I have noticed a slew of letters from readers about the Harbor Bay Club. Some think the idea of a shiny new club is fantastic. Others think Ron Cowan just wants to make millions of dollars and doesn’t want to fix and maintain the current club. Here’s my two cents.
Park Street Alameda: growing up, growing out, expanding with new shops, restaurants and other businesses extending beyond existing Park Street borders to create a Downtown Alameda that’s historic, hip and worth the trip.
Today, nearly 40 percent of the Park Street Business District is comprised of business owners off-Park Street, prompting the Park Street Business Association (PSBA) to re-name itself Downtown Alameda.
The Confederate flag on the grounds of the South Carolina Statehouse wasn’t Charleston’s only reminder of the southern legacy of racism and slavery. At the Emanuel African Methodist Episcopal Church downtown a prayer group recently welcomed white supremacist Dylann Roof, who then shot and killed nine members of the congregation, including pastor and state senator, Clementa Pinckney. All of Roof’s victims were African Americans, and, indeed, that was the point. The media quickly reported the racist epithets that Roof shouted during his rampage and the vitriol posted on his blog page.
I found Alameda Municipal Power’s (AMP) recent forum on solar panels very informative. AMP’s consultant laid out a complex subject in terms simple enough for the public to understand. From the presentation some things are clear.
Alameda’s need for electricity is primarily in the winter months, when the amount of electricity possible for solar panels is at a minimum.

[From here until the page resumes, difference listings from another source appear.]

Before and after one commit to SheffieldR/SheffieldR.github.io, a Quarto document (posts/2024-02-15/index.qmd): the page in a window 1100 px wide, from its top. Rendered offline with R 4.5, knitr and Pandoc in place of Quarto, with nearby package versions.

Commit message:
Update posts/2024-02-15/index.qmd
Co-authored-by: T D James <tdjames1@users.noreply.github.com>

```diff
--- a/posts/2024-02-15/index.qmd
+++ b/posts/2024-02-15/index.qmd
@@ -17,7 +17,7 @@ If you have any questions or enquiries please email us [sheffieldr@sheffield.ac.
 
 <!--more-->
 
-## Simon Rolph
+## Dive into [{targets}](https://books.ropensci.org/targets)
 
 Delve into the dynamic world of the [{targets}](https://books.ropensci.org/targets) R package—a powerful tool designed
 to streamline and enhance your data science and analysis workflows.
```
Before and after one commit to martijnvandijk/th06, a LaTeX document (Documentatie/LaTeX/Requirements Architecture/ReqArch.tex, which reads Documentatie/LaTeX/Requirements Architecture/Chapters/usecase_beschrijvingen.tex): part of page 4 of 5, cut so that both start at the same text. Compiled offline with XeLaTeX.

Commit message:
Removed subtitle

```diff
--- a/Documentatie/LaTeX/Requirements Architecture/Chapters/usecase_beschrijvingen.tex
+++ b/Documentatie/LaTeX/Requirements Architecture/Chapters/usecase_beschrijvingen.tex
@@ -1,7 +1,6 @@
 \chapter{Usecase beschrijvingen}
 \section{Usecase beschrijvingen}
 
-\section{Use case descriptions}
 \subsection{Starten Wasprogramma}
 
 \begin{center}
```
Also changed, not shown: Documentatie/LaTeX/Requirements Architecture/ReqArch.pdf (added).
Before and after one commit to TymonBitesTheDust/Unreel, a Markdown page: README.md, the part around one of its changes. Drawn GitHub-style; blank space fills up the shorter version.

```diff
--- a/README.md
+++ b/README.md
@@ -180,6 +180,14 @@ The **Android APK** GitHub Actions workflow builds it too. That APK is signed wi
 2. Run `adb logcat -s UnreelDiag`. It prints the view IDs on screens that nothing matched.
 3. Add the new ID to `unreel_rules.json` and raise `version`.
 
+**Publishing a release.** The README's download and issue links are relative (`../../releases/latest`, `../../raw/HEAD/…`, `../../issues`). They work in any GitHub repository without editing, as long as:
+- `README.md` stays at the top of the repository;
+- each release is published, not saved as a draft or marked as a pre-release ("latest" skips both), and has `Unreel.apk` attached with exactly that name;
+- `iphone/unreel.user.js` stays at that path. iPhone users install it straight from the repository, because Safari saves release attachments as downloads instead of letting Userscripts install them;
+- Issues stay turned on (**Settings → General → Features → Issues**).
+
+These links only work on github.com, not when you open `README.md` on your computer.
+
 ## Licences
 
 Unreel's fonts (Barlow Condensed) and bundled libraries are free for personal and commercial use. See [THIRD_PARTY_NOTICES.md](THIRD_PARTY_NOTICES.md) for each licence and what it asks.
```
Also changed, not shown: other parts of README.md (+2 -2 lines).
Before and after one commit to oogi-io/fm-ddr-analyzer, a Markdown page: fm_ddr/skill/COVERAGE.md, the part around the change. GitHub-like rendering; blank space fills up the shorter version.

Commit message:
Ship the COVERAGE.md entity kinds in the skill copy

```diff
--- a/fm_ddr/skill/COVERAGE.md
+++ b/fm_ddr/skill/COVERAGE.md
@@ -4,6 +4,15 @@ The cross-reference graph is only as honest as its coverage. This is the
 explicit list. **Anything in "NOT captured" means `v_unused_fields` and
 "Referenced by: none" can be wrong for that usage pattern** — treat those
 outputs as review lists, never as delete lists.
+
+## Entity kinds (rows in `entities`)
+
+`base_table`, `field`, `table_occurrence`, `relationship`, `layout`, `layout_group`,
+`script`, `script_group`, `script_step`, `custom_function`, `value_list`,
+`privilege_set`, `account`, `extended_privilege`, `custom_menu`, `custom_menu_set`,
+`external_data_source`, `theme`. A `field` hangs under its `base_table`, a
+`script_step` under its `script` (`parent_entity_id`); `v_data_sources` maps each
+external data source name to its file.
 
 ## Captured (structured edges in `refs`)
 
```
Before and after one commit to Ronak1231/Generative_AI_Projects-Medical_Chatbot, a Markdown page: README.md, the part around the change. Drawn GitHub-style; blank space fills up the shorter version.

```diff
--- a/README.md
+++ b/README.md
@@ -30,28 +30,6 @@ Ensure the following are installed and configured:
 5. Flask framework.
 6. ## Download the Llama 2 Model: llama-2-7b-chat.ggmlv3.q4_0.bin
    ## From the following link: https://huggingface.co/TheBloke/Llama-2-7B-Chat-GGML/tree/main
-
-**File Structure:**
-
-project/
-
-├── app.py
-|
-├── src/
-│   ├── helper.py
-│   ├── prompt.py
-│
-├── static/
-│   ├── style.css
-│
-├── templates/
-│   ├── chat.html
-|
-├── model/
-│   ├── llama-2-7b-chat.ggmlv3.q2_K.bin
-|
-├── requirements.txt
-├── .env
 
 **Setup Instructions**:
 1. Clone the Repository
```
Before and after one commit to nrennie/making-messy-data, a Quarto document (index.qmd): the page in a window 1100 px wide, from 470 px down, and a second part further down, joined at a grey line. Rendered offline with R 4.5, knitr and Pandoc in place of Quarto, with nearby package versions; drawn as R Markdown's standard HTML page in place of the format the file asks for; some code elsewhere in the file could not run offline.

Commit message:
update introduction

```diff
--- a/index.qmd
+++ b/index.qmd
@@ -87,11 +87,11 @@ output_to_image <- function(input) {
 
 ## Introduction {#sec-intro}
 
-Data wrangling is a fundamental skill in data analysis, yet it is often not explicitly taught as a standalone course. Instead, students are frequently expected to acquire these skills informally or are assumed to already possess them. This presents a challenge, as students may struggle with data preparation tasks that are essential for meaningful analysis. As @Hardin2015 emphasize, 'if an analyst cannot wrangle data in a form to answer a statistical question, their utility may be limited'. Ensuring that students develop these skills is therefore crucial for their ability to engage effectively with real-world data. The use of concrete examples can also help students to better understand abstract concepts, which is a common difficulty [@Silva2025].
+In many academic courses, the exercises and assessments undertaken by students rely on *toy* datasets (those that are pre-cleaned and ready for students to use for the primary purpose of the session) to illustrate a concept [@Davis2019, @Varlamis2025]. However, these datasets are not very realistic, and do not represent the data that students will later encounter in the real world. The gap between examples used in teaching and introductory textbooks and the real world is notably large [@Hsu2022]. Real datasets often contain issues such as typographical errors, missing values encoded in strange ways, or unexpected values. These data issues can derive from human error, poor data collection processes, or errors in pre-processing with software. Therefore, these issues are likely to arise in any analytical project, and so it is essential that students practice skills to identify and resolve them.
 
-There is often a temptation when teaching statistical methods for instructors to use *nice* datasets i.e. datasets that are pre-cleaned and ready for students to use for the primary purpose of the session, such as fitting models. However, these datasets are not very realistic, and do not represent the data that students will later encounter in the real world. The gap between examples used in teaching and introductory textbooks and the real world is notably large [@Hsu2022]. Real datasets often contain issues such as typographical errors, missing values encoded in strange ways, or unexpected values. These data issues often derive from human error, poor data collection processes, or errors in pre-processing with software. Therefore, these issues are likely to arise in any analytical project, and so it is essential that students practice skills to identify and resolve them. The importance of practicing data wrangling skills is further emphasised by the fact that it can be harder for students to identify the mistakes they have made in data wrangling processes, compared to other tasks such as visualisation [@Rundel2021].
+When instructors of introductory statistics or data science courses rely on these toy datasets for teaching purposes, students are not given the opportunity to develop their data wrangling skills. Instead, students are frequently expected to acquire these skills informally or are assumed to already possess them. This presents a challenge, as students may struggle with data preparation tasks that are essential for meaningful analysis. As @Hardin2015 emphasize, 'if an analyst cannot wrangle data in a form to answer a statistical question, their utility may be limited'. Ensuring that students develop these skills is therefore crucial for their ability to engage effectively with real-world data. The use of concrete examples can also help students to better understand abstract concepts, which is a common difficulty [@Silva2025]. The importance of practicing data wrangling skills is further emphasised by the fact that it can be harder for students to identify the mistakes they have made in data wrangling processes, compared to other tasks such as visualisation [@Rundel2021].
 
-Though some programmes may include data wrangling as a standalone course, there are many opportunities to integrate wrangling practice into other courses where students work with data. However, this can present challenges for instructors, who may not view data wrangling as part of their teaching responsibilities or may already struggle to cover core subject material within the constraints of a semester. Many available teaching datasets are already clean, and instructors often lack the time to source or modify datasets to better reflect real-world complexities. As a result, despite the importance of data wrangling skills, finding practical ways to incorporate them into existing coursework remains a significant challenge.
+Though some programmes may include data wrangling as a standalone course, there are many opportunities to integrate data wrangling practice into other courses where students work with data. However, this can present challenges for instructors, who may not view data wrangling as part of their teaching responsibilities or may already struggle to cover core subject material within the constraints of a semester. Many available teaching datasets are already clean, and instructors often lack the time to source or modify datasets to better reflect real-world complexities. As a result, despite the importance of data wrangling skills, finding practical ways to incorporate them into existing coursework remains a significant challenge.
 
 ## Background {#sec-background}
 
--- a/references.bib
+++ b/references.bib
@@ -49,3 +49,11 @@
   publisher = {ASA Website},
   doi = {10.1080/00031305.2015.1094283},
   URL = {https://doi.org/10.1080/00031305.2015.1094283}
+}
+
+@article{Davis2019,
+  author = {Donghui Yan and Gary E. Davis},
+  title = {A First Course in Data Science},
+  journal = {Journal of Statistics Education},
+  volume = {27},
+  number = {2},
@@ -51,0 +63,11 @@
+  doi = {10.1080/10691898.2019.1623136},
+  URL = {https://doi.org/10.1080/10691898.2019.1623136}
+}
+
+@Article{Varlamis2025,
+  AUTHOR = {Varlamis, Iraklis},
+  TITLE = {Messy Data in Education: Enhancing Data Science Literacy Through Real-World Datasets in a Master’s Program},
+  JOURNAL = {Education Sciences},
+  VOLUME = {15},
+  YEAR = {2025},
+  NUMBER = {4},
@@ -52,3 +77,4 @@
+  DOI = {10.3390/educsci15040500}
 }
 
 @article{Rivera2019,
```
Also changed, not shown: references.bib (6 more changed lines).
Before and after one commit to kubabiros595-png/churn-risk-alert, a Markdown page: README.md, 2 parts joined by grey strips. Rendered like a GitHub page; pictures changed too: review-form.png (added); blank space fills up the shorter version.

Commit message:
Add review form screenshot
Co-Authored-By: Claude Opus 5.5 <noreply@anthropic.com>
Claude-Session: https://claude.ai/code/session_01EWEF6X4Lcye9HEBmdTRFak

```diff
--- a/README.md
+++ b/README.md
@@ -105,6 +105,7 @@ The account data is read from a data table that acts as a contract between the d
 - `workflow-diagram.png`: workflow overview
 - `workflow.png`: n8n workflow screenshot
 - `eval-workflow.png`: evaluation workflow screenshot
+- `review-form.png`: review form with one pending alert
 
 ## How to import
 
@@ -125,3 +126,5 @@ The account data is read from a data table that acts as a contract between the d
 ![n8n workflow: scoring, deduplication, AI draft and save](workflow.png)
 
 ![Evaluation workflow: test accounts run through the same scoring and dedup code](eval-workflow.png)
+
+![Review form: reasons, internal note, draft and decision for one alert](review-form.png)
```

In the recent column ("Clearing up the Point Confusion," June11), John Knox White, a Planning Board member for the city, attempts to defend that the analysis for the environmental impact report (EIR) for Alameda Point’s 1,425 homes and 9,000 jobs will result in net-one-car-off-island during the morning commute.